After dropping the kids off at school, I met a good friend for smoothies. We talked about life & kids & husbands & kale & natural deodorant, but then our conversation took on a more questions of life kind of feel. We talked about the excess that Americans live in & what we think is normal that actually isn’t. I told her about my frustration with the stuff & then I said…”there’s not enough of anything, but we have too much of everything”. We talked about how kids in absolute, destitute poverty have smiles on their faces eating tortillas made out of water & dirt, because they don’t know any different. They don’t know the excess, so they are happy with what they have, even though to us it is sad & disgusting.
That conversation stayed with me all day long & into the night. After the kids where asleep, I walked around the house surveying the scene. The stuff. The amount of build up. Now, I am pretty good about cleaning out. I am the exact opposite of a pack rat; but somehow stuff just keeps happening.

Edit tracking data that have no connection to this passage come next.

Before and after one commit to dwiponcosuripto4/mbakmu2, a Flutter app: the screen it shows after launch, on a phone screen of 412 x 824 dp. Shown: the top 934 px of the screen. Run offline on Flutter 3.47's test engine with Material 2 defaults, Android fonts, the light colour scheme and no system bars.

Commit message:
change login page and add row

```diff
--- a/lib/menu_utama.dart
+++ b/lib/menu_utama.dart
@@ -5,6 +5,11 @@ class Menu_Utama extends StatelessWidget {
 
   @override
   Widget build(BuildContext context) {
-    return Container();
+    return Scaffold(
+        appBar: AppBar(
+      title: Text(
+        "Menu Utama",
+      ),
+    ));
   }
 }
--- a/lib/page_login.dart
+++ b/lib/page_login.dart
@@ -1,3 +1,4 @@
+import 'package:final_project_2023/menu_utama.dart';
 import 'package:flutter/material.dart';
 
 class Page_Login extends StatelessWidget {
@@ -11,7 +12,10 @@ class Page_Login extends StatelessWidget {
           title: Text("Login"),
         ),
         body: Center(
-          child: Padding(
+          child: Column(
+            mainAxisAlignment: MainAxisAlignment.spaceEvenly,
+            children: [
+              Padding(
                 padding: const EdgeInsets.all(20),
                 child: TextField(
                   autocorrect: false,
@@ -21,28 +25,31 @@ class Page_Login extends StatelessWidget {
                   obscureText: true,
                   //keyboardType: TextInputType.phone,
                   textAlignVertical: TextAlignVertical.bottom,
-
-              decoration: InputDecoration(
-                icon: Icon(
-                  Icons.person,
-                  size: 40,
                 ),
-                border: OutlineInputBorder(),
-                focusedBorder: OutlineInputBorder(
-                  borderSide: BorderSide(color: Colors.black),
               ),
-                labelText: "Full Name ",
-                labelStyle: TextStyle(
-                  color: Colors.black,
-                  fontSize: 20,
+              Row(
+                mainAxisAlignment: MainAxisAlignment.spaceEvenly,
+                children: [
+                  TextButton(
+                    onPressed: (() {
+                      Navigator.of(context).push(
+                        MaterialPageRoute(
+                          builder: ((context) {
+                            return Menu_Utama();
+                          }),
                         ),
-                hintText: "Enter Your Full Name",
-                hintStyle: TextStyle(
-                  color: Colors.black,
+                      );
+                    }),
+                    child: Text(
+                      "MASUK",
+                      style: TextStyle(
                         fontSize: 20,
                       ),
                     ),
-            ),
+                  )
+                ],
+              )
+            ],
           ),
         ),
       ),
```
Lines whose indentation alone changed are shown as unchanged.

A few weeks ago, I had heard about Jenn Hatmaker’s book, 7, so I downloaded a preview & absolutely loved the direction she went in. Reducing things in life. Getting rid of the stuff, in order to focus on the more important things. Having less & giving more. The premise of the book is that her family looked at 7 areas of excess in their life. For the next 7 months, they took one area at a time & pared it down to just 7 things… 7 pieces of clothing one month, 7 foods the next, etc.

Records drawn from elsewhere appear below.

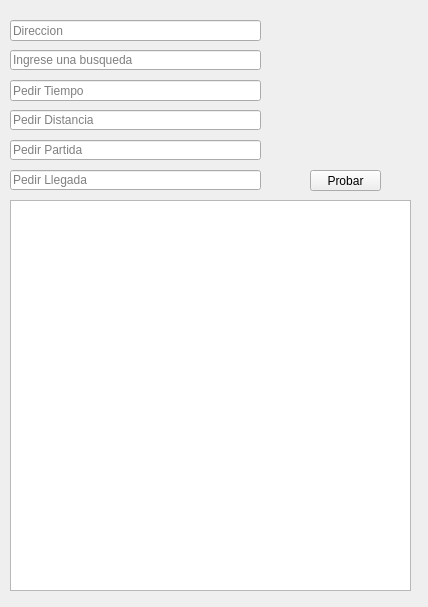
jpcalcara/DATAMANAGER, file Clase DataManager - Unificado/ventana.ui: the form before one commit.
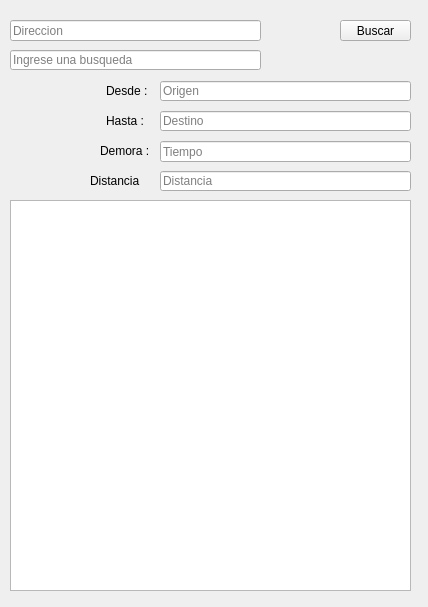
The form after the commit.

Diff of the .ui file:
```diff
--- a/Clase DataManager - Unificado/ventana.ui
+++ b/Clase DataManager - Unificado/ventana.ui
@@ -16,14 +16,14 @@
   <widget class="QPushButton" name="pbDireccion">
    <property name="geometry">
     <rect>
-     <x>310</x>
-     <y>170</y>
+     <x>340</x>
+     <y>20</y>
      <width>71</width>
      <height>21</height>
     </rect>
    </property>
    <property name="text">
-    <string>Probar</string>
+    <string>Buscar</string>
    </property>
   </widget>
   <widget class="QLineEdit" name="leDireccion">
@@ -65,53 +65,105 @@
   <widget class="QLineEdit" name="leTiempo">
    <property name="geometry">
     <rect>
-     <x>10</x>
-     <y>80</y>
+     <x>160</x>
+     <y>141</y>
      <width>251</width>
      <height>21</height>
     </rect>
    </property>
    <property name="placeholderText">
-    <string>Pedir Tiempo</string>
+    <string>Tiempo</string>
    </property>
   </widget>
   <widget class="QLineEdit" name="leDistancia">
    <property name="geometry">
     <rect>
-     <x>10</x>
-     <y>110</y>
+     <x>160</x>
+     <y>171</y>
      <width>251</width>
      <height>20</height>
     </rect>
    </property>
    <property name="placeholderText">
-    <string>Pedir Distancia</string>
+    <string>Distancia</string>
    </property>
   </widget>
   <widget class="QLineEdit" name="lePartida">
    <property name="geometry">
     <rect>
-     <x>10</x>
-     <y>140</y>
+     <x>160</x>
+     <y>81</y>
      <width>251</width>
      <height>20</height>
     </rect>
    </property>
    <property name="placeholderText">
-    <string>Pedir Partida</string>
+    <string>Origen</string>
    </property>
   </widget>
   <widget class="QLineEdit" name="leLlegada">
    <property name="geometry">
     <rect>
-     <x>10</x>
-     <y>170</y>
+     <x>160</x>
+     <y>111</y>
      <width>251</width>
      <height>20</height>
     </rect>
    </property>
    <property name="placeholderText">
-    <string>Pedir Llegada</string>
+    <string>Destino</string>
+   </property>
+  </widget>
+  <widget class="QLabel" name="label_2">
+   <property name="geometry">
+    <rect>
+     <x>106</x>
+     <y>81</y>
+     <width>51</width>
+     <height>20</height>
+    </rect>
+   </property>
+   <property name="text">
+    <string>Desde :</string>
+   </property>
+  </widget>
+  <widget class="QLabel" name="label_3">
+   <property name="geometry">
+    <rect>
+     <x>106</x>
+     <y>111</y>
+     <width>51</width>
+     <height>20</height>
+    </rect>
+   </property>
+   <property name="text">
+    <string>Hasta :</string>
+   </property>
+  </widget>
+  <widget class="QLabel" name="label_4">
+   <property name="geometry">
+    <rect>
+     <x>100</x>
+     <y>141</y>
+     <width>51</width>
+     <height>20</height>
+    </rect>
+   </property>
+   <property name="text">
+    <string>Demora :</string>
+   </property>
+  </widget>
+  <widget class="QLabel" name="label_5">
+   <property name="geometry">
+    <rect>
+     <x>90</x>
+     <y>170</y>
+     <width>51</width>
+     <height>21</height>
+    </rect>
+   </property>
+   <property name="text">
+    <string>Distancia :</string>
    </property>
   </widget>
  </widget>
```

As I cleaned my kitchen, I thought about 7 & flour & dirt tortillas. How often does stuff or things or busyness or activities take our eyes off of the really good things in life or the opportunities to reach outside of our personal bubble & get involved in someone else’s life? How often does our pre-occupation with social media or our cellphone or tablets or ourselves in general cause us to miss moments we would never want to forget? How does it make the people in our lives feel when we can’t take our eyes off of everyone else’s life, long enough to focus on our own [mommy look at this]?
What if we changed things a little at a time? What if we limited our personal screen time to when we are alone or just 10 minutes here & there? How much more valued would our kids feel if we weren’t staring at our phones most of the time & only looking up for a second or two when they want to show us something? What if we decided to stop feeding our bellies expensive meals in excess & instead put that money aside to do something for someone else? What if we went through our house & gave 5 of our 7 black t-shirts to a family that could really use them & not just take it to Goodwill because we are ready to buy more? What if we doubled our dinner recipe & gave half to a family friend just because we thought about them & not just because they have a new baby or someone is sick?
So today I went & bought just one flour, so I have enough of what we needed but no more than what we need. What if we didn’t have some much of everything & just enough of one thing?